Summer is a season of fun; but for soybean plants, summer can be anything but pleasant. July and August often bring a variety of serious stresses, including water challenges (too much or, more often, too little), excessive heat, and disease and insect pressure. Though these stresses can and do lead to yield loss, there are things you can do in-season to help mitigate the situation. Here are a few ideas to help minimize in-season yield loss.

4 steps to minimizing in-season yield loss

1. Use in-season imagery to identify stressed areas.
2. Dig up some roots; take soil samples.
3. Look at leaves.
4. Increase your management; take tissue samples.

Use in-season imagery to identify stressed areas.
Whether the stresses in your soybean fields result from lack of fertility, drainage problems, compaction or something else, satellite imagery enables you to see crop development variability in each field.
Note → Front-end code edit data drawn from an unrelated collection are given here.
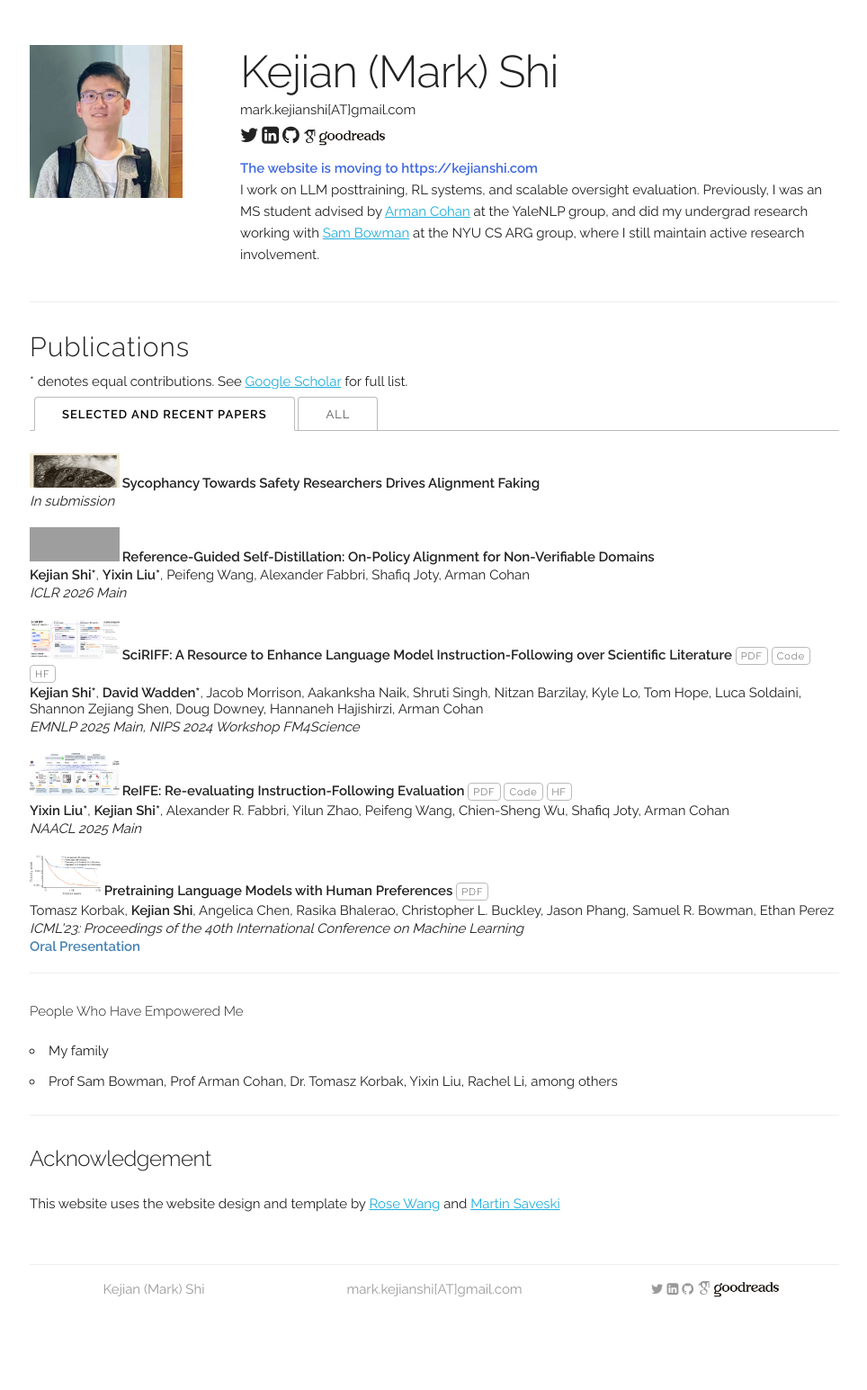
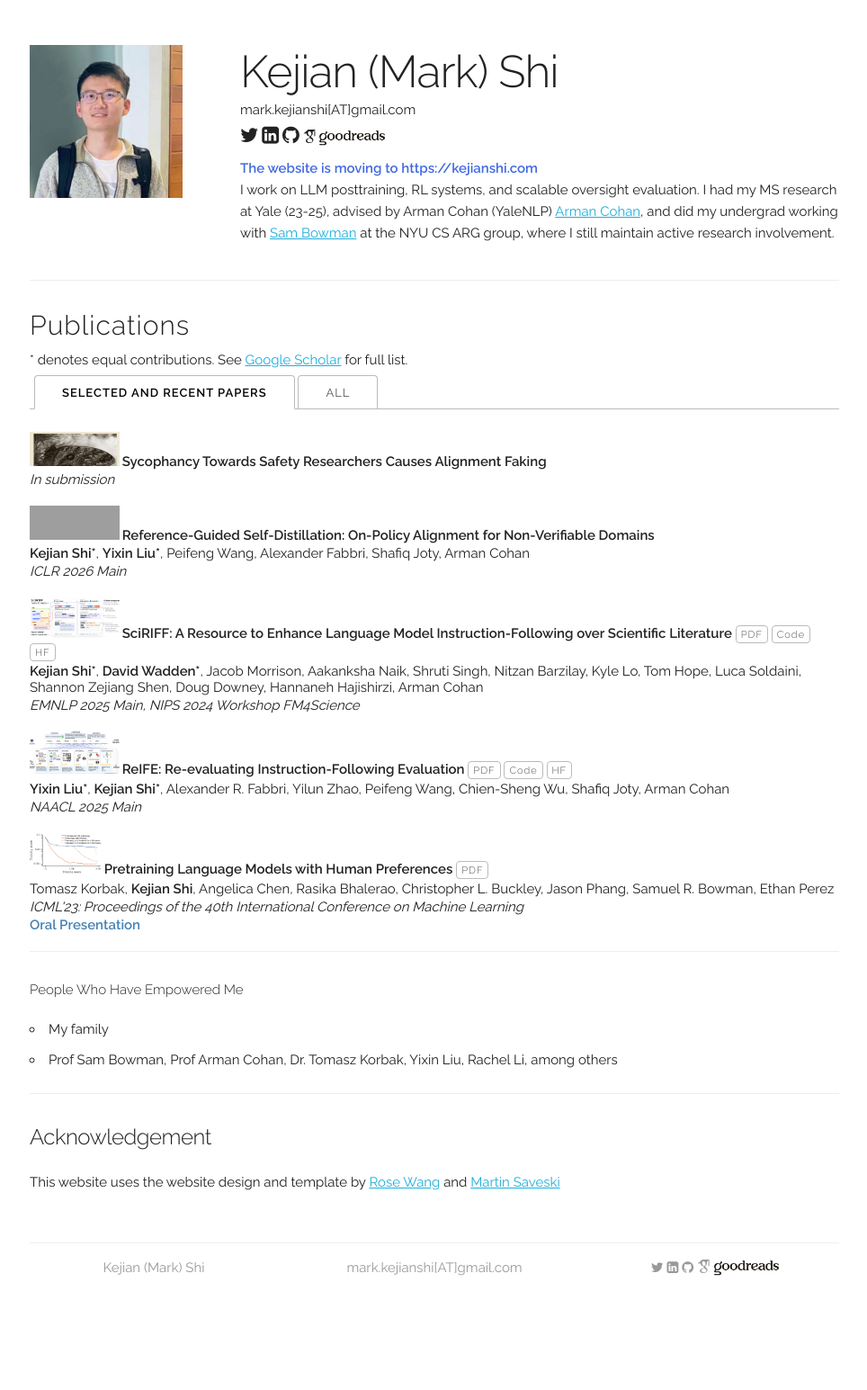
Before and after one commit to shi-kejian/shi-kejian.github.io, a Jekyll site: the page built from index.html, in a window 1280 px wide. Shown: the whole page at 90% size, without its empty margins (157-1121 px from the left). Built offline with Jekyll 4.4.1, drawn with Linux system fonts in a browser that asks for light colours; some web fonts are replaced; after the commit the page ends 1521 px from its top, so only the background shows below that; grey boxes are pictures that could not be loaded.

Commit message:
fuzzy in submission publication name for review

```diff
--- a/_data/publications.yaml
+++ b/_data/publications.yaml
@@ -1,5 +1,5 @@
 papers:
-  - title: "<img src='images/placeholder_alignment_fake.png' style='width: 100px; height: 38px; margin-right: -1px;'> Sycophancy Towards Safety Researchers Drives Alignment Faking"
+  - title: "<img src='images/placeholder_alignment_fake.png' style='width: 100px; height: 38px; margin-right: -1px;'> Sycophancy Towards Safety Researchers Causes Alignment Faking"
     authors:
     venue: In submission
     paper_pdf:
--- a/_layouts/default.html
+++ b/_layouts/default.html
@@ -104,7 +104,7 @@
               <strong style="color: #4169E1;">The website is moving to https://kejianshi.com</strong><br>
 
               I work on LLM posttraining, RL systems, and scalable oversight evaluation.
-              Previously, I was an MS student advised by <a href="https://armancohan.com/" target="_blank">Arman Cohan</a> at the YaleNLP group, and did my undergrad research working with <a href="https://sleepinyourhat.github.io/" target="_blank">Sam Bowman</a> at the NYU CS ARG group, where I still maintain active research involvement.
+              I had my MS research at Yale (23-25), advised by Arman Cohan (YaleNLP) <a href="https://armancohan.com/" target="_blank">Arman Cohan</a>, and did my undergrad working with <a href="https://sleepinyourhat.github.io/" target="_blank">Sam Bowman</a> at the NYU CS ARG group, where I still maintain active research involvement.
             </p>
             <p>
 
```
This lets you determine what is causing problems so that you and your local agronomist can address them promptly.

In-season imagery is also an excellent tool for determining where to take tissue and soil samples to identify nutrient deficiencies, and to calculate variable-rate prescriptions to fertilize undernourished parts of the field. It can also help you decide where to place crop protection products.

Dig up some roots.
As a complement to in-season imagery, get out into your fields with a shovel, dig up some roots and inspect nodules to make sure they are developing well and are insect- and disease-free. If you do spot problems, address them with the appropriate crop protection product. If a root dig or soil sample shows a problem with soybean cyst nematodes or fungal diseases, for example, you can get on it right away.

Look at leaves.
Keeping the trifoliate and petiole healthy is critical, because this leads to healthy flowers and pods. If you can keep one additional pod per plant, you can garner between 2 and 2.5 bushels of yield. If you can keep that leaf healthy, there’s a chance you can keep that pod healthy and prevent abortion. Keep fungus and rust away from that leaf, and keep insects from chewing holes in it, because a leaf with holes in it doesn’t capture sunlight effectively. This is where you can get aphids. R1 (first flowering) is an excellent time to fertilize. Check in at R3 to ensure pods are healthy.

Increase your management.
Soybeans respond to management. A common practice here in Illinois and throughout the Midwest is putting two years’ worth of fertilizer down just ahead of corn and letting it slide over into soybeans. What happens is, the corn uses pretty much all of that fertilizer, especially with the tremendous corn yields the past couple of years. Be sure you fertilize in the year you’re planting soybeans. Soybean plants like fertilizer, and they’re likely to perform better when it is adequate. Taking a tissue sample using a program such as NutriSolutions 360™ from WinField can determine what nutrients your soybean plants may be lacking.

Next year, plant treated seed.
At our WinField Answer Plot® in Springfield this past May, untreated soybeans showed tremendous flea beetle feeding, while the treated beans planted right next to them had no flea beetles. So the effectiveness of applying not only a fungicide, but also an insecticide, on soybean seed (for example, Warden® CX seed treatment) can be a huge advantage at the start of the season. And, new this season, ILeVO® seed treatment offers protection against a major soilborne soybean disease, sudden death syndrome (SDS).

So, enjoy the summer! And do all you can to make your soybeans thrive!

Share This Story

About the Author: Bob Beck

Dr. Bob Beck is a WinField agronomist out of central Illinois. Feel free to contact him with any questions at